In Chuihuamen, there are Hohyeong-mun, Yongsucheol-mun, Pagokseon-mun, Pasang-mun, Sanhyeong-mun, Wun-mun, Hae-mun, Cho-mun, and Jukyup-mun.
③ Regional characteristics of Onggi
Onggi looks different depending on the natural environment of each region. Depending on the region, types, techniques, and patterns are not uniform, but each has its own unique form.
The Gaeseong region has rounded shape, and was engraved on the surface with engraved lines or embossed lines, or fish and glyphs.
Pyongyang’s bowls are similar to Gaeseong’s in their overall appearance. They made their mouths wide so that they could receive a lot of sunlight in the container so they could withstand the cold.
Seoul and Gyeonggi-do have a slim and slender appearance, with similar size of mouth and bottom diameter. It has various patterns painted with roots and by hand. The central region is the central region of the northern and southern provinces and is a compromise between the other two provinces. The lid is characterized by the use of a lotus bud-shaped handle.
Gangwon-do has a look that is similar to that of Gyeonggi-do. The inclination of the shoulder is steep and the mouth is wider. In addition, small forms of Onggi can be seen, which are easy to transport in mountainous areas.
Chungcheong-do has a high neck and a little bit outward shape, and the glyphs show the appearance of crucian carp, orchid and butterfly.
Jeolla-do has a wider mouth and wider belly than the mouth. It circulates from the shoulders to the bottom. Patterns include forests, carp, grapes, and caps with helmets or three-story round towers. Occasionally, a soraegi is covered as a lid.
Gyeongsang-do has prominently protruded from the trunk, narrows sharply from the shoulder to the mouth, and the mouth is very small, and the shape of the shoulder is angled.
Jeju Island has a narrow mouth and bottom, and is called abdomen. It is made of volcanic soil and contains a lot of iron, which is red in color. In addition, due to its insufficient production capacity, a considerable amount of pottery was imported from the land, and the culture of pottery was not developed so well.

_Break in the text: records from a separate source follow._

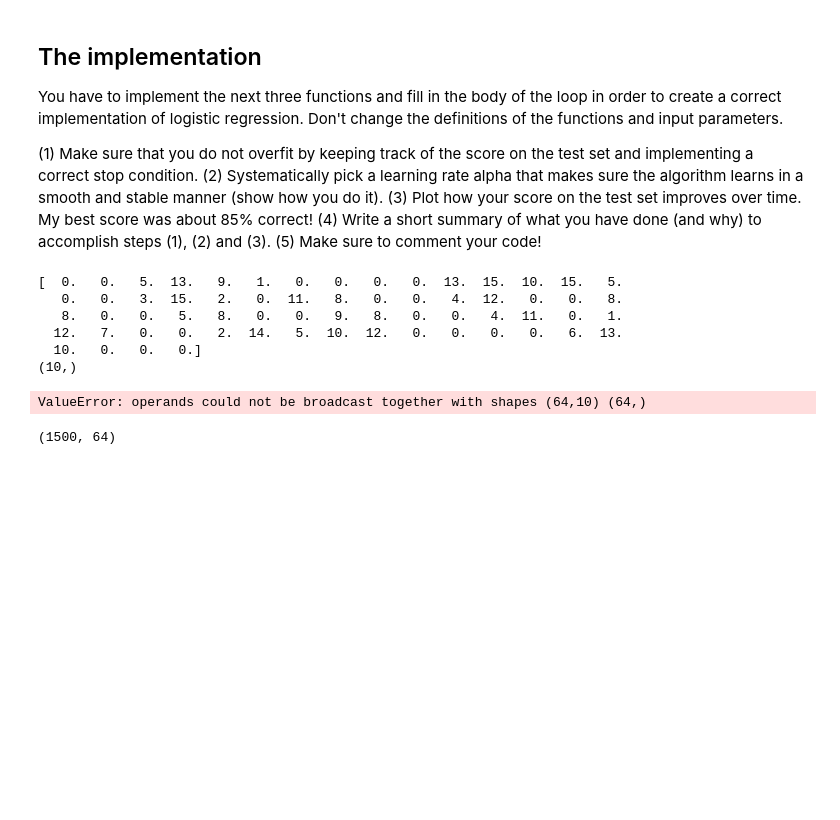
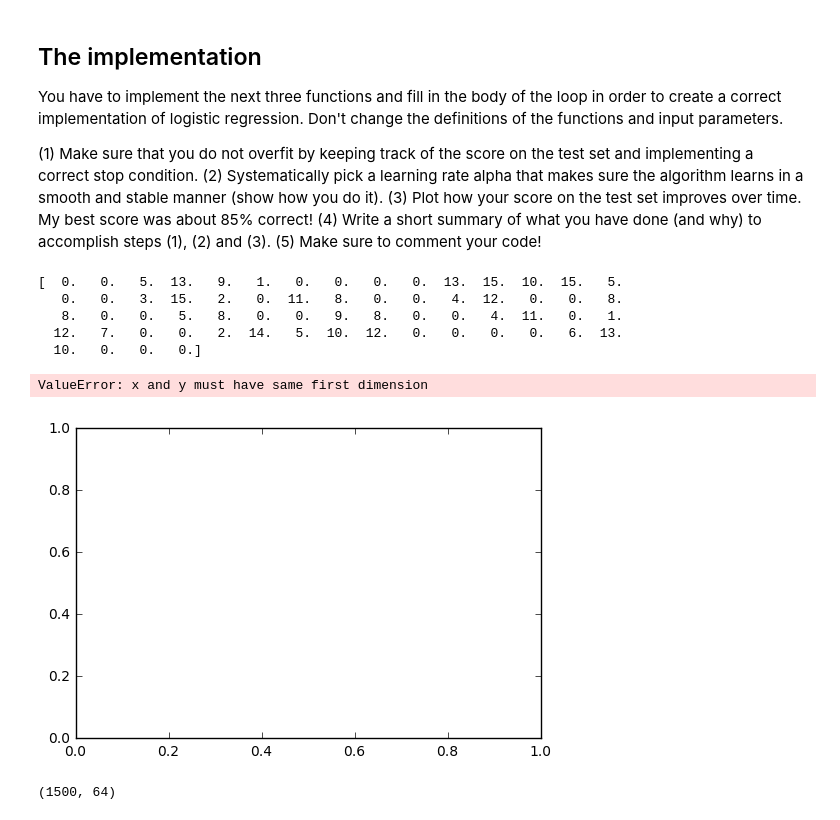
Before and after one commit to Mahdiazhari/Machine-Learning, a Jupyter notebook: Temp Folder/gradedAss1-1.ipynb, the cells around one changed output. Cells and saved outputs as stored; diff of their text form; code cells hidden in the pictures; blank space fills up the shorter version.

```diff
--- a/Temp Folder/gradedAss1-1.ipynb
+++ b/Temp Folder/gradedAss1-1.ipynb
@@ -69,15 +69,12 @@ You have to implement the next three functions and fill in the body of the loop
 #Make a prediction function h
 def prediction_function(x,theta):
     #z=matrix mult
-    z=dot(x,theta)
+    z=dot(theta.T,x)
     return 1/(1+exp(-z))
 # %%
 #Use the output of that function to compute the cost function J:
 def cost_function(x_predict,y):
-    if y == 1:
-        return -log(x_predict)
-    else:
-        return -log(1-x_predict)
+   return (-1/len(x))* (y*log(x_predict) - (1-y)*log(1-x_predict))
 # %%
 #Create a function that returns the gradient values, given h (x_predict), y and x:
 def compute_gradient(x_predict, y, x):
@@ -104,55 +103,60 @@ print (x[0,:])
 
 
 
-i = 0
-cost = 10 #random cost number, can be anything, in theory, it's infinity
+#i = 0
+#cost = 10 #random cost number, can be anything, in theory, it's infinity
 #Try to save the output of the cost function at each iteration and plot it at the end
 
 for i in range(iterations):
-     for j in range(x.shape[0]):
-
+    for j in range(x.shape[0]):
         x_predict = prediction_function(x[j,:].T,theta)
-        print(shape(x_predict))
+        #print(shape(x_predict)) #extra functions to see things.
         y = np.zeros(10)
         y[target[j]] = 1
-        dtheta = compute_gradient(x_predict,y,x[j,:])
-        theta  = theta - alpha*dtheta
+        cost_function(x_predict,y)
+        dtheta = compute_gradient(x_predict,y,x)
+    break
+    theta  = theta - alpha*dtheta
 
-        cost_function(x_predict,y)
 
+
+
+plt.plot(x,prediction_function(x.T,theta))
+plt.plot(x,y,'o')
+plt.show()
 
 #while (i < iterations) and (cost > stopcondition):
  #   i = i +1
     #Put everything together here
     #x_predict = prediction_function(x,theta)
     #dtheta = compute_gradient(x_predict,y,x)
     #theta  = theta - alpha*dtheta
     #cost = cost_function(x_predict,y)
 
 #we dont need no stopcondition
 
 
 # for i in range(iterations):
 #     for j in range(x.shape[0]):
 
 #         x_predict = prediction_function(x[j,:].T,theta)
 #         y = np.zeros(10)
 #         y[target[j]] = 1
 
 #         cost_function(x_predict,y)
 
 # #In Andrew Ng's presentation he says that y needs to be 1 or 0.
 # #You can use the following example code in the inner loop of your implementation
 # y = np.zeros(10) #First create a y vector with only zeros
 # y[target[j]] = 1 #Then set the right class equal to 1
 # %% [output]
 [  0.   0.   5.  13.   9.   1.   0.   0.   0.   0.  13.  15.  10.  15.   5.
    0.   0.   3.  15.   2.   0.  11.   8.   0.   0.   4.  12.   0.   0.   8.
    8.   0.   0.   5.   8.   0.   0.   9.   8.   0.   0.   4.  11.   0.   1.
   12.   7.   0.   0.   2.  14.   5.  10.  12.   0.   0.   0.   0.   6.  13.
   10.   0.   0.   0.]
-(10,)
-ValueError: operands could not be broadcast together with shapes (64,10) (64,)
+ValueError: x and y must have same first dimension
+[figure, added]
 # %%
 x = np.reshape(digits.images[:1500],(1500,64))
 # %%
```
Also changed, not shown: parts of 1 cell of this notebook.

However, the regional characteristics of Onggi were gradually lost due to the expansion of the road network due to economic development and the development of transportation methods.